DARE : Developing Affordable and innovative food Resources to increase quality of nutritious foods for young children, adolescent girls, pregnant and lactating women in Ethiopia

Project identifier 225-DARE
Project Status ongoing
Start date 2020-01-01
End date 2023-12-31
Roadmap Theme
  • Agriculture and food systems for nutrition: Improved food value chains
  • Agriculture and food systems for nutrition: PPP on improved nutritional quality
  • Type of Project Development and innovation oriented (research) project
    Programme DeSIRA
    Keyword diet diversity; macro and micronutrient intakes
    Location Ethiopia
    Budget 2 000 000
    Main Funder Directorate-General for International Cooperation and Development (DG DEVCO)
    Co Funder United Nations Children’s Fund (UNICEF)
    Co Funder Global Alliance for Improved Nutrition (GAIN)
    Coordinator United Nations Children’s Fund (UNICEF)
    Partners
  • Global Alliance for Improved Nutrition (GAIN)
  • Organization for Social Science Research in Eastern and Southern Africa (OSSREA)
  • Documents Project description

    Description

    Objectives of the project
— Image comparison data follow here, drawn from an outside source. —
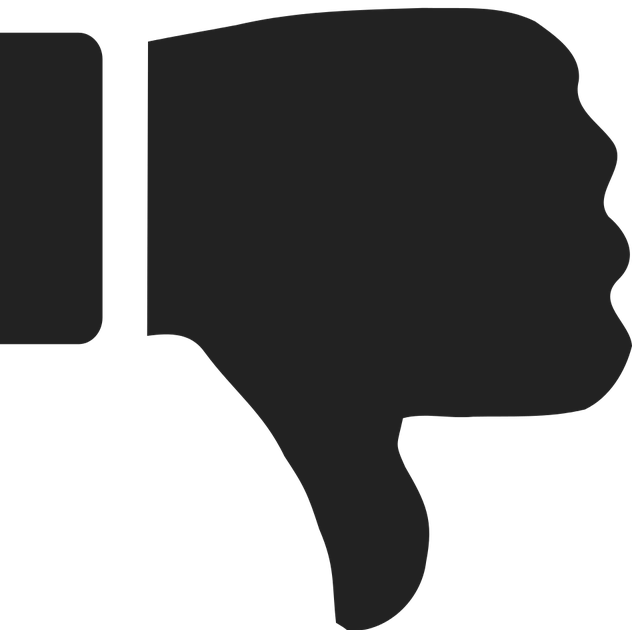
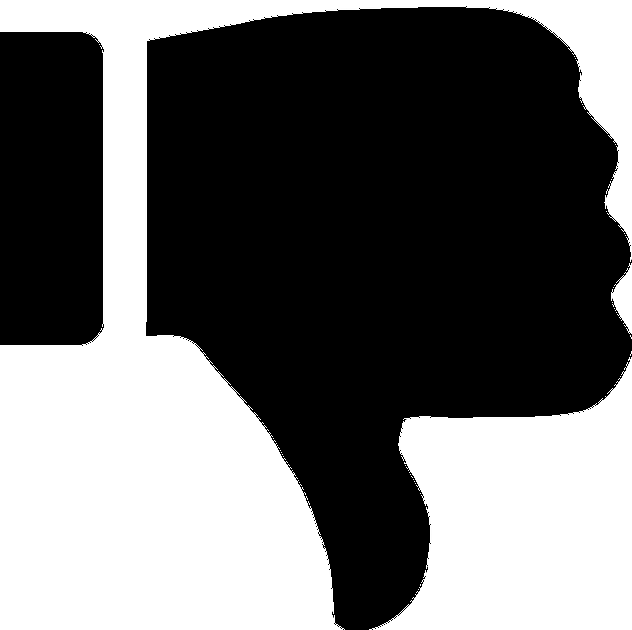
Like dislike function done
Small bug fixes all around the complete website. Like dislike system shows which one is selected

diff --git a/videoshow.php b/videoshow.php
@@ -75,11 +75,41 @@ week 4 door Thijs Rijkers
                             mysqli_stmt_bind_result($stmt, $nt);
                             mysqli_stmt_store_result($stmt);
                             $dislikes = mysqli_stmt_num_rows($stmt);
+                            //Worden alle gegevens opgehaald uit de database van de likes
+                            $userID = $_SESSION['id'];
+                            $VideoID = $_GET["videoid"];
+                            $query = "SELECT liked, disliked FROM likedvideos WHERE videoID = ? AND userID = ?";
+                            if($stmt = mysqli_prepare($DBConnect, $query))
+                            {
+                                if(mysqli_stmt_bind_param($stmt, 'ii', $VideoID, $userID))
+                                {
+                                    if(mysqli_stmt_execute($stmt))
+                                    {
+
+                                    }else {
+                                        echo "er is iets misgegaan. Probeer het later opnieuw";
+                                    }
+                                }else {
+                                    echo "er is iets misgegaan. Probeer het later opnieuw";
+                                }
+                            }
+                            else {
+                                echo "er is iets misgegaan. Probeer het later opnieuw";
+                            }
+                            mysqli_stmt_bind_result($stmt, $liked1, $disliked1);
+                            mysqli_stmt_store_result($stmt);
+                            $rows = mysqli_stmt_num_rows($stmt);
+                            $liked = NULL;
+                            $disliked = NULL;
+                            while(mysqli_stmt_fetch($stmt))
+                            {
+                                $liked = $liked1;
+                                $disliked = $disliked1;
+                            }
                             //select videos
                             $string = "SELECT videoID, videoTitle, videoDescription, videoUploadPath FROM videos WHERE videoID =?";
                             $stmt = mysqli_prepare($DBConnect, $string);                         
                             if ($stmt) {
-
                                 mysqli_stmt_bind_param($stmt, 's', $VideoID);
                                 mysqli_stmt_execute($stmt);
                                 mysqli_stmt_bind_result($stmt, $VideoID, $Title, $Discription, $Path);
@@ -104,30 +134,30 @@ week 4 door Thijs Rijkers
                                                 <input type='submit' name='favorite' value='Add favorite'>
                                             </form></div>
                                             <div class='display'><h4>$videoshow[2]</h4>
-                                            <p>".$Discription."</p></div>
+                                            <p>".$Discription."</p></div>";
+                                        if($liked === "y")
+                                        {
+                                            echo "
+                                                <a href='videoshow.php?videoid=$VideoID&liked=true'><img src='img/tup_selected.png' width='50px' height='50px'>$likes  Vind ik leuk</a>
+                                                <a href='videoshow.php?videoid=$VideoID&liked=false'><img src='img/tdown.png' width='50px' height='50px'>$dislikes Vind ik niet leuk</a>
+                                            </div>";
+                                        }
+                                        elseif($disliked === "y")
+                                        {
+                                            echo "
+                                                <a href='videoshow.php?videoid=$VideoID&liked=true'><img src='img/tup.png' width='50px' height='50px'>$likes  Vind ik leuk</a>
+                                                <a href='videoshow.php?videoid=$VideoID&liked=false'><img src='img/tdown_selected.png' width='50px' height='50px'>$dislikes Vind ik niet leuk</a>
+                                            </div>";
+                                        }
+                                        else {
+                                            echo "
                                                 <a href='videoshow.php?videoid=$VideoID&liked=true'><img src='img/tup.png' width='50px' height='50px'>$likes  Vind ik leuk</a>
                                                 <a href='videoshow.php?videoid=$VideoID&liked=false'><img src='img/tdown.png' width='50px' height='50px'>$dislikes Vind ik niet leuk</a>
-                                                
                                             </div>";
+                                        }
                                     }
                                 }
                                 mysqli_stmt_close($stmt);
-                                $VideoID = $_GET["videoid"];
-                                $string = "SELECT comment, userName FROM comments"
-                                        . "JOIN users ON comment.userID = users.userID"
-                                        . "JOIN videos on comment.videoID = videos.videoID WHERE videoID =?";
-                                $stmt = mysqli_prepare($DBConnect, $string);
-                                if($stmt)
-                                {
-                                    mysqli_stmt_bind_param($stmt, 's', $VideoID);
-                                    mysqli_stmt_execute($stmt);
-                                    mysqli_stmt_bind_result($stmt, $VideoID, $Title, $Discription, $Path);
-                                    mysqli_stmt_store_result($stmt);
-                                    if (mysqli_stmt_num_rows($stmt) == 0)
-                                    {
-                                        echo $videoshow[3];
-                                    }
-                                }
                             } 
                         if (isset($_POST['favorite'])) {
                                 $string2 = "INSERT INTO favorite VALUES (?, ?);";
@@ -138,9 +168,9 @@ week 4 door Thijs Rijkers
                                 if ($stmt) {
                                     mysqli_stmt_bind_param($stmt, 'ss', $idset, $aprove);
                                     mysqli_stmt_execute($stmt);
-                                    echo $videoshow[4];
+                                    echo $videoshow[3];
                                 } else {
-                                    echo "<p>$videoshow[5]</p>";
+                                    echo "<p>$videoshow[4]</p>";
                                 }
                                 mysqli_stmt_close($stmt);
                             }
@@ -153,28 +183,6 @@ week 4 door Thijs Rijkers
                             if($like == 'true')
                             {
                                 $like = 'y';
-                                $query = "SELECT liked, disliked FROM likedvideos WHERE videoID = ? AND userID = ?";
-                                if($stmt = mysqli_prepare($DBConnect, $query))
-                                {
-                                    if(mysqli_stmt_bind_param($stmt, 'ii', $VideoID, $userID))
-                                    {
-                                        if(mysqli_stmt_execute($stmt))
-                                        {
-                                            
-                                        }else {
-                                            echo "er is iets misgegaan. Probeer het later opnieuw";
-                                        }
-                                    }else {
-                                        echo "er is iets misgegaan. Probeer het later opnieuw";
-                                    }
-                                    
-                                }
-                                else {
-                                    echo "er is iets misgegaan. Probeer het later opnieuw";
-                                }
-                                mysqli_stmt_bind_result($stmt, $liked, $disliked);
-                                mysqli_stmt_store_result($stmt);
-                                $rows = mysqli_stmt_num_rows($stmt);
                                 if($rows === 0)
                                 {
                                     $query3 = "INSERT INTO likedvideos (videoID, userID, liked, disliked) VALUES (?,?,?,'n')";
@@ -196,32 +204,34 @@ week 4 door Thijs Rijkers
                                     else {
                                         echo "er is iets misgegaan. Probeer het later opnieuw";
                                     }
+                                    header("refresh: 0");
+                                    exit;
                                 }
                                 else {
-                                    while(mysqli_stmt_fetch($stmt))
+                                    echo mysqli_error($DBConnect);
+                                    if($liked === 'n' && $disliked === 'y')
                                     {
-                                        if($liked === 'n' && $disliked === 'y')
+                                        $query3 = "UPDATE likedvideos SET liked = 'y', disliked = 'n' WHERE videoID = ? AND userID = ?";
+                                        if($stmt = mysqli_prepare($DBConnect, $query3))
                                         {
-                                            $query3 = "UPDATE likedvideos SET liked = 'y', disliked = 'n' WHERE videoID = ? AND userID = ?";
-                                            if($stmt = mysqli_prepare($DBConnect, $query3))
+                                            if(mysqli_stmt_bind_param($stmt, 'ii', $VideoID, $userID))
                                             {
-                                                if(mysqli_stmt_bind_param($stmt, 'ii', $VideoID, $userID))
+                                                if(mysqli_stmt_execute($stmt))
                                                 {
-                                                    if(mysqli_stmt_execute($stmt))
-                                                    {
 
-                                                    }else {
-                                                        echo "er is iets misgegaan. Probeer het later opnieuw";
-                                                    }
                                                 }else {
                                                     echo "er is iets misgegaan. Probeer het later opnieuw";
                                                 }
-
-                                            }
-                                            else {
+                                            }else {
                                                 echo "er is iets misgegaan. Probeer het later opnieuw";
                                             }
+
                                         }
+                                        else {
+                                            echo "er is iets misgegaan. Probeer het later opnieuw";
+                                        }
+                                        header("refresh: 0");
+                                        exit;
                                     }
                                 }
                                 
@@ -231,28 +241,6 @@ week 4 door Thijs Rijkers
                                 if($like == 'false')
                                 {
                                     $like = 'y';
-                                    $query = "SELECT liked, disliked FROM likedvideos WHERE videoID = ? AND userID = ?";
-                                    if($stmt = mysqli_prepare($DBConnect, $query))
-                                    {
-                                        if(mysqli_stmt_bind_param($stmt, 'ii', $VideoID, $userID))
-                                        {
-                                            if(mysqli_stmt_execute($stmt))
-                                            {
-
-                                            }else {
-                                                echo "er is iets misgegaan. Probeer het later opnieuw";
-                                            }
-                                        }else {
-                                            echo "er is iets misgegaan. Probeer het later opnieuw";
-                                        }
-
-                                    }
-                                    else {
-                                        echo "er is iets misgegaan. Probeer het later opnieuw";
-                                    }
-                                    mysqli_stmt_bind_result($stmt, $liked, $disliked);
-                                    mysqli_stmt_store_result($stmt);
-                                    $rows = mysqli_stmt_num_rows($stmt);
                                     if($rows === 0)
                                     {
                                         $query3 = "INSERT INTO likedvideos (videoID, userID, liked, disliked) VALUES (?,?,'n',?)";
@@ -274,32 +262,32 @@ week 4 door Thijs Rijkers
                                         else {
                                             echo "er is iets misgegaan. Probeer het later opnieuw";
                                         }
+                                        header("refresh: 0");
+                                        exit;
                                     }
                                     else {
-                                        while(mysqli_stmt_fetch($stmt))
+                                        if($liked === 'y' && $disliked === 'n')
                                         {
-                                            if($liked === 'y' && $disliked === 'n')
+                                            $query3 = "UPDATE likedvideos SET liked = 'n', disliked = 'y' WHERE videoID = ? AND userID = ?";
+                                            if($stmt = mysqli_prepare($DBConnect, $query3))
                                             {
-                                                $query3 = "UPDATE likedvideos SET liked = 'n', disliked = 'y' WHERE videoID = ? AND userID = ?";
-                                                if($stmt = mysqli_prepare($DBConnect, $query3))
+                                                if(mysqli_stmt_bind_param($stmt, 'ii', $VideoID, $userID))
                                                 {
-                                                    if(mysqli_stmt_bind_param($stmt, 'ii', $VideoID, $userID))
+                                                    if(mysqli_stmt_execute($stmt))
                                                     {
-                                                        if(mysqli_stmt_execute($stmt))
-                                                        {
 
-                                                        }else {
-                                                            echo "er is iets misgegaan. Probeer het later opnieuw";
-                                                        }
                                                     }else {
                                                         echo "er is iets misgegaan. Probeer het later opnieuw";
                                                     }
-
-                                                }
-                                                else {
+                                                }else {
                                                     echo "er is iets misgegaan. Probeer het later opnieuw";
                                                 }
                                             }
+                                            else {
+                                                echo "er is iets misgegaan. Probeer het later opnieuw";
+                                            }
+                                            header("refresh: 0");
+                                            exit;
                                         }
                                     }
                                 }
    This project will develop local, accessible and affordable food solutions for pregnant women and young children to increase diet diversity through financially viable private sector collaboration and to reduce reliance on public funding.

    Background

    Ethiopian diets are monotonous and predominantly cereal-based, with very low or no consumption of fruits, vegetables or animalsourced foods. Diets that are low in diversity have been associated with poor child growth, contributing to high rates of stunting (38.5%) among children under 5 years of age. It also leads to high prevalence of pregnant women with low MiddleUpper-Arm Circumference which can lean to low birth weight of a child. A key cause is the unavailability or unaffordability of nutritious foods for most households. Nutrient-dense foods are subject to high loss and waste, given their perishability, meaning they often do not reach the rural markets. Where they do, costs are too high for most households. Given the low purchasing power and low margins, there is insufficient incentive for the private sector producers in to innovate for these markets. The Ethiopian government is committed through several key strategies to leverage food systems to combat malnutrition, focusing largely on mothers, children 0-24 months and adolescent girls. Through different policies and strategies, they have strongly expressed the need for innovative research and capacity building to help implement, learn and support food systems approaches to improve diets.

    Main activities

    The project will determine and test the commercial feasibility, and nutritional potential of the different prototypes developed. The main activities will be

    i) Surveys such as production testing in collaboration with small and medium national business, acceptability studies to understand the reaction of the developed product among the Ethiopian population and especially pregnant, lactating mothers and children caregivers, and calculation of market costs;

    ii) laboratory shelf life testing

    iii) Test and development of several production lines in collaboration with national business;

    iv) Seminars to engage the private sector;

    v) Test and develop the social protection-facilitated route to market (samples into national safety programs).